__Instructions for the task__
Look through the material for lines with the word "ffffff", and copy each one.

__Data for the task__
☆ ☆ ☆ ☆ ☆ ☆ ☆
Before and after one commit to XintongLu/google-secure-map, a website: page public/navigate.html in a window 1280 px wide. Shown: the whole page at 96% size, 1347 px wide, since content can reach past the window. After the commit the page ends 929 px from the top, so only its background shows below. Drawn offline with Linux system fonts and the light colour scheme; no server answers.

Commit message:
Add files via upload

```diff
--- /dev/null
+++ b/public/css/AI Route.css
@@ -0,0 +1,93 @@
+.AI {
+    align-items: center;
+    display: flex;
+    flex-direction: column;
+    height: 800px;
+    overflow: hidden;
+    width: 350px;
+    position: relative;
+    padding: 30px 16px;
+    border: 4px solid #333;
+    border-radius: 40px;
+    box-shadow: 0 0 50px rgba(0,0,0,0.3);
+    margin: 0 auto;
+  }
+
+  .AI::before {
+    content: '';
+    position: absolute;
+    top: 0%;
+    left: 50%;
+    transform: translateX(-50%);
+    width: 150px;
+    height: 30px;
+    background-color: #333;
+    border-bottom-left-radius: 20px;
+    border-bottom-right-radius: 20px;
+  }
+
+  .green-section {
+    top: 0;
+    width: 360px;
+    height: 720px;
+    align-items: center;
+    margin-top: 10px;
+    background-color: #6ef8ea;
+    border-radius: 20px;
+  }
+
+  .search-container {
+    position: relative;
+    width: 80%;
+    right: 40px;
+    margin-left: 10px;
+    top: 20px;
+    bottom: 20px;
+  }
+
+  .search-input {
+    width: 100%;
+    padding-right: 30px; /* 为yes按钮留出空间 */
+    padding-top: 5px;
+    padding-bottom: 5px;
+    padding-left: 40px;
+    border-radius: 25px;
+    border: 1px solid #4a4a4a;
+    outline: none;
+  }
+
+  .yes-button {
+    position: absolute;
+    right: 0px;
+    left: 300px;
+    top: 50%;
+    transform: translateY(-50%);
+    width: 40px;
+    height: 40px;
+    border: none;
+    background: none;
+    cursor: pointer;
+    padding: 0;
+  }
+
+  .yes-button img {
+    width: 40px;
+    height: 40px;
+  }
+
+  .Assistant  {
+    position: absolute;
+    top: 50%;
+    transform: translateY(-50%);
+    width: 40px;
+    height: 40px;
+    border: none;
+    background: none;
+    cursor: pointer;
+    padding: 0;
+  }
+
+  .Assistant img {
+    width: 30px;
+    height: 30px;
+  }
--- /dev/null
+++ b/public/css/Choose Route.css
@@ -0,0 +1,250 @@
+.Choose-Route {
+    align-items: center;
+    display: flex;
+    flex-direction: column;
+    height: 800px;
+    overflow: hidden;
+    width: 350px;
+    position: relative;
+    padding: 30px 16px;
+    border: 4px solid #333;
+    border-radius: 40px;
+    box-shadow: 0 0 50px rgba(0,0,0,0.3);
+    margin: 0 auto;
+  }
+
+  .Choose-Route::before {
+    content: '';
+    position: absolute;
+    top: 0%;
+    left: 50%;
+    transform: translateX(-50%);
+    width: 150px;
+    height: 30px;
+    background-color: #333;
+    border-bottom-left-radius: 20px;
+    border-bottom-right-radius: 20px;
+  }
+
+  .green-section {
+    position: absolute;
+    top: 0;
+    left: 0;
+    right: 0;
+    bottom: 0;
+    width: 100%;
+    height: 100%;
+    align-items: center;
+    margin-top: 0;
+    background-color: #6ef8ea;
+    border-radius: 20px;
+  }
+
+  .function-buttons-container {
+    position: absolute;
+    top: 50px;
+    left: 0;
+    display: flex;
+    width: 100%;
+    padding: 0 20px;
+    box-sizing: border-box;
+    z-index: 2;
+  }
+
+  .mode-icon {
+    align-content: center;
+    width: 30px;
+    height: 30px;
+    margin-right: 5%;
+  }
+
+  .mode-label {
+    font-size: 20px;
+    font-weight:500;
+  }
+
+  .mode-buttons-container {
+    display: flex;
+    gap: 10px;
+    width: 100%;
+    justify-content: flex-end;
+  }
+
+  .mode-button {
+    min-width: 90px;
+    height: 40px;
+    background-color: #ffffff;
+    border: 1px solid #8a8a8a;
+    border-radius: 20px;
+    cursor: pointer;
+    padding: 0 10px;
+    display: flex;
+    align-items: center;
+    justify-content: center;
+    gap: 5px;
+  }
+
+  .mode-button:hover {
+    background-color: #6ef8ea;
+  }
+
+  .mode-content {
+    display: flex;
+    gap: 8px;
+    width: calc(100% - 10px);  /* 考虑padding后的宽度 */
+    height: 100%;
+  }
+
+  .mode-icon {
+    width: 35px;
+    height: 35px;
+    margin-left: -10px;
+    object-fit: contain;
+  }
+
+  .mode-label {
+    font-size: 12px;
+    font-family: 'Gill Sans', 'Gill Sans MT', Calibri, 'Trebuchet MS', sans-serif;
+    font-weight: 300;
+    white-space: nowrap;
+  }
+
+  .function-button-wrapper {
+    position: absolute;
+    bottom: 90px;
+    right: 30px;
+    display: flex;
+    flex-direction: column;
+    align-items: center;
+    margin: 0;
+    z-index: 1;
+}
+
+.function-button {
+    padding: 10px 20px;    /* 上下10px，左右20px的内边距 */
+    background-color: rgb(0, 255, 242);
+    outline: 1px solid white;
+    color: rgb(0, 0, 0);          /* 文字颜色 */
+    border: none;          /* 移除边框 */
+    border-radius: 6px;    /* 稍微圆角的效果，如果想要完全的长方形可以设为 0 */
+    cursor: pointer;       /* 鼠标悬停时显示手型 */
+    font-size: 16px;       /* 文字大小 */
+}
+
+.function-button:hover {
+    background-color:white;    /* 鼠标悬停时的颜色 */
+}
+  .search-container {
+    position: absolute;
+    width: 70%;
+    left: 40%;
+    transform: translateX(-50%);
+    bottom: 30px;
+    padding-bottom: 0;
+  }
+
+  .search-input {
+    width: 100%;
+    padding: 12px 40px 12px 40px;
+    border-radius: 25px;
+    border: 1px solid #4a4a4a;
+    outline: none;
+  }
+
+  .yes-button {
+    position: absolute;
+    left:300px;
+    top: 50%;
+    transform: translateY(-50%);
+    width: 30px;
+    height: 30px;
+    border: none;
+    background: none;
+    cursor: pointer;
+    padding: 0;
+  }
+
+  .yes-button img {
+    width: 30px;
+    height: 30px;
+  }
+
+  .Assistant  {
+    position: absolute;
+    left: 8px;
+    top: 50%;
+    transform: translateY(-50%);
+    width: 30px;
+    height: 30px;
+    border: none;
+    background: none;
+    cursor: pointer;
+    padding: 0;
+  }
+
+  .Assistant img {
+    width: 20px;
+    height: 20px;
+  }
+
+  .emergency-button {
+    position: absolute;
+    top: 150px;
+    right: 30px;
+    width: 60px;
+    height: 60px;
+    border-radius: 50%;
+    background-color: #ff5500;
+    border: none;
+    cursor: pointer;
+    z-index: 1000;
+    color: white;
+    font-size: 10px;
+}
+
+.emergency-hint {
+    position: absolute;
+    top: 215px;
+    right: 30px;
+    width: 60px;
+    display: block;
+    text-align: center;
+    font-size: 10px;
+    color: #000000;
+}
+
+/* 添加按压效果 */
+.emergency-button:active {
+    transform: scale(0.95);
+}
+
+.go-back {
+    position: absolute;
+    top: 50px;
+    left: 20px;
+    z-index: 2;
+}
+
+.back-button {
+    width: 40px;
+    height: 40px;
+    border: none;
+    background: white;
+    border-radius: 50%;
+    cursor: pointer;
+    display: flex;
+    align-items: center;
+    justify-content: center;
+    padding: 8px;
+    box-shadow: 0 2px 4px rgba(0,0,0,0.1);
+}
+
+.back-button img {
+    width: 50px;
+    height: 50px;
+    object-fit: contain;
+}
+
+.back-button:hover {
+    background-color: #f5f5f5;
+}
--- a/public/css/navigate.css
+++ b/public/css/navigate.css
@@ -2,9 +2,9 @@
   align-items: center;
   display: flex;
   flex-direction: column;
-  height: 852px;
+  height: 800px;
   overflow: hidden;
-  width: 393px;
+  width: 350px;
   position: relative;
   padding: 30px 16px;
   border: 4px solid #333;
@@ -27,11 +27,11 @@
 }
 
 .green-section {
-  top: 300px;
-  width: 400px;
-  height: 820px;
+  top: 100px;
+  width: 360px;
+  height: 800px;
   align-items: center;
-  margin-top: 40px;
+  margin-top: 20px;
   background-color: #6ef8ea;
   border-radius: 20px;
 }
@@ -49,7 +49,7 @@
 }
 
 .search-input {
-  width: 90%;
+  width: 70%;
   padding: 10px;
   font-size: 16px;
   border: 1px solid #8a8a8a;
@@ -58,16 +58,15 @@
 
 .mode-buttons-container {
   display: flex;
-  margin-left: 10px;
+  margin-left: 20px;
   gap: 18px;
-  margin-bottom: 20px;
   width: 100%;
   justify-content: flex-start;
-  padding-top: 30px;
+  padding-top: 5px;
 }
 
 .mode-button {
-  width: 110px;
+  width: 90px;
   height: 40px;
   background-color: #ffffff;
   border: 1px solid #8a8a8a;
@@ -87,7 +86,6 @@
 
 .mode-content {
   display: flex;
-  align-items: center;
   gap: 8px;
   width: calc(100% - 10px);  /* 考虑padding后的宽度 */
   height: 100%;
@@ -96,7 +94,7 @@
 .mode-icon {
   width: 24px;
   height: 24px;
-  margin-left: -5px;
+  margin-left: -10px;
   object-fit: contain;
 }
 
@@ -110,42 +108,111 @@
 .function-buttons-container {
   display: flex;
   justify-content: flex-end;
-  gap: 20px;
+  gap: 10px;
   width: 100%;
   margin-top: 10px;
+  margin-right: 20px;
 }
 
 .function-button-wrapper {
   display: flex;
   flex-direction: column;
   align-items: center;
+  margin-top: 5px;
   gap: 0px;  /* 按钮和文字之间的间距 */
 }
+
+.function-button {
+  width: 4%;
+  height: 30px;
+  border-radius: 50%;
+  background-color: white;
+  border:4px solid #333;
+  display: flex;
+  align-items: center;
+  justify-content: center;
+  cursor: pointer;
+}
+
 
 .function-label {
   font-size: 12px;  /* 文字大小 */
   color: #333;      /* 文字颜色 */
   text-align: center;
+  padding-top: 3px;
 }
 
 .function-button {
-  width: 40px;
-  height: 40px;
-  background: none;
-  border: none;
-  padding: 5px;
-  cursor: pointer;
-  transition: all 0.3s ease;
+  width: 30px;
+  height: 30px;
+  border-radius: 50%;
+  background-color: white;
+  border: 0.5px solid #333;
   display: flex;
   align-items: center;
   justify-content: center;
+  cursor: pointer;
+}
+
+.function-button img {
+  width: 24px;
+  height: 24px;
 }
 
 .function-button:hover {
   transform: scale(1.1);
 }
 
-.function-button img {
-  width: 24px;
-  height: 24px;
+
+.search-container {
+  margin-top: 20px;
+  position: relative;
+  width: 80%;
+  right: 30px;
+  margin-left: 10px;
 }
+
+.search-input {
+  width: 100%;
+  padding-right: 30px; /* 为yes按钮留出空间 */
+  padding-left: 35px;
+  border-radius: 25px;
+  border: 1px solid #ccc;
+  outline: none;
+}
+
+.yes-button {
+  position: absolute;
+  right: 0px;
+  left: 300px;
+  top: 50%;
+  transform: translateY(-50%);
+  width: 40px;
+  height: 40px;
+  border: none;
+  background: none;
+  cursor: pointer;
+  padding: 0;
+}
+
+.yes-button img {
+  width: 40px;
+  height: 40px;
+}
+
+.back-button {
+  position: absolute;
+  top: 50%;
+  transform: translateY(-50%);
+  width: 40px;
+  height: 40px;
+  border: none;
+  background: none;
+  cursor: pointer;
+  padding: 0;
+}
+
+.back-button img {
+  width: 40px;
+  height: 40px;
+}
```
☆ ☆ ☆ ☆ ☆ ☆ ☆
__Response to this exercise__
+    background-color: #ffffff;
   background-color: #ffffff;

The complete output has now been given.